TASK PROMPT: Within the following material, tally each line that contains the string "muestraLisa". Give the tally only.

MATERIAL SUPPLIED:
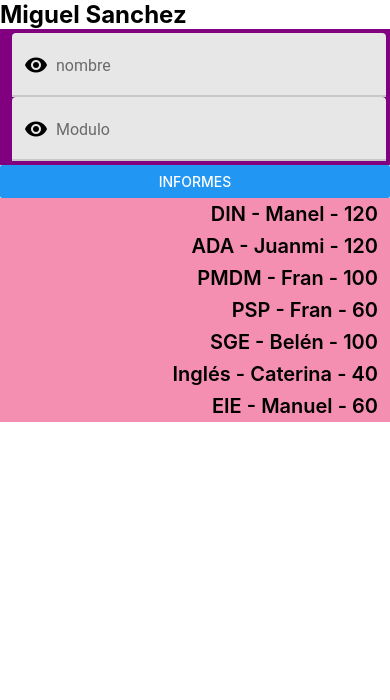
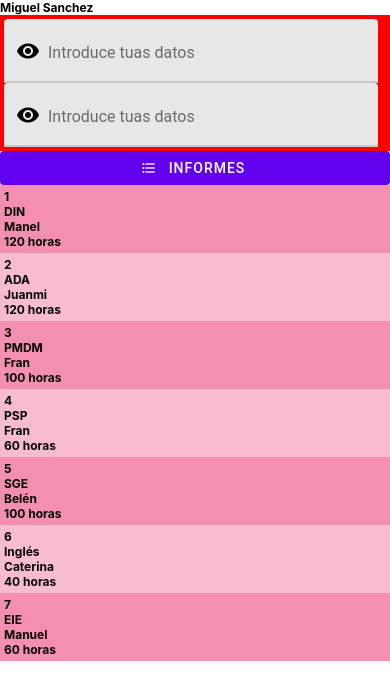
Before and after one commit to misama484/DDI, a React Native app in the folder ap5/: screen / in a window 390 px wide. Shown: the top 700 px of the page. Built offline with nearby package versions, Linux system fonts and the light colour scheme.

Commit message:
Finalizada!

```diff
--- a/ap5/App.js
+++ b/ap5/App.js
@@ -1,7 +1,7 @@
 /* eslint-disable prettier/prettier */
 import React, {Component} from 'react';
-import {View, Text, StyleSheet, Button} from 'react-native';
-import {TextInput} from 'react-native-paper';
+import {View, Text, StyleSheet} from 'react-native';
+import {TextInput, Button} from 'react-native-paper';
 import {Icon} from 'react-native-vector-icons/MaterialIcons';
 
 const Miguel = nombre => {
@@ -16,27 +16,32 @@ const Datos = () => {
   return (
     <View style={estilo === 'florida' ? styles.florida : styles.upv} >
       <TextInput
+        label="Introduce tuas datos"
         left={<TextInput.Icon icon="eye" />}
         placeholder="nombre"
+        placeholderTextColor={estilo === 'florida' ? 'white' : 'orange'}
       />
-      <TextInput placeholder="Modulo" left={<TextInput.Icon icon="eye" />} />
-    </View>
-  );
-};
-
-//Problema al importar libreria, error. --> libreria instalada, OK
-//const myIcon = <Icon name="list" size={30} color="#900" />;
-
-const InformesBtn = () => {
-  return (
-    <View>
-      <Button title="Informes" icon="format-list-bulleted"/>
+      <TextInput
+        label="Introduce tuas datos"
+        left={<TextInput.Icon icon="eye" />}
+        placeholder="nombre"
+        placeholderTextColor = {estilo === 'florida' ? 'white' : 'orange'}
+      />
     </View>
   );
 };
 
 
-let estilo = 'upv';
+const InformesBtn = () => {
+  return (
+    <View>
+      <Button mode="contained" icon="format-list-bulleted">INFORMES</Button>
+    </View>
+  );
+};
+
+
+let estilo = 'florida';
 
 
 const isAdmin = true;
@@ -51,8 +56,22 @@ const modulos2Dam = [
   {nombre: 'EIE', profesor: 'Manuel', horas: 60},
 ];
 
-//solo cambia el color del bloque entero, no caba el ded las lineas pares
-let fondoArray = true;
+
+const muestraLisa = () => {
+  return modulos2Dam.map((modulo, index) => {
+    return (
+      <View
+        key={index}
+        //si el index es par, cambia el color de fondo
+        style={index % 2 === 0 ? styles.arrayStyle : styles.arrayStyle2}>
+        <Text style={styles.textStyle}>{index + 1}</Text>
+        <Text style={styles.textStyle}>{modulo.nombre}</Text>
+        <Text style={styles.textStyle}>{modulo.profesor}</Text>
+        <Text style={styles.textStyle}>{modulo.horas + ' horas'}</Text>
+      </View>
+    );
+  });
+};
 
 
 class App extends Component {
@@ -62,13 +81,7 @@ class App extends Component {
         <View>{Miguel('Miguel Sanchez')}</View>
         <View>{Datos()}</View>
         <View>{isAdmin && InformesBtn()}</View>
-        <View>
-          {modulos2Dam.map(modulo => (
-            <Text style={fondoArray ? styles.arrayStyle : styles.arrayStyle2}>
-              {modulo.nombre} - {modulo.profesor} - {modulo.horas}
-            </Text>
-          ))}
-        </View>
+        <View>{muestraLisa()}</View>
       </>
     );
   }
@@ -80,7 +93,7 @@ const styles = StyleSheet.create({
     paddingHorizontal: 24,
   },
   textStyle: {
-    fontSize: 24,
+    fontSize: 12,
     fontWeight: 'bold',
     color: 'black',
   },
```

TASK ANSWER: 2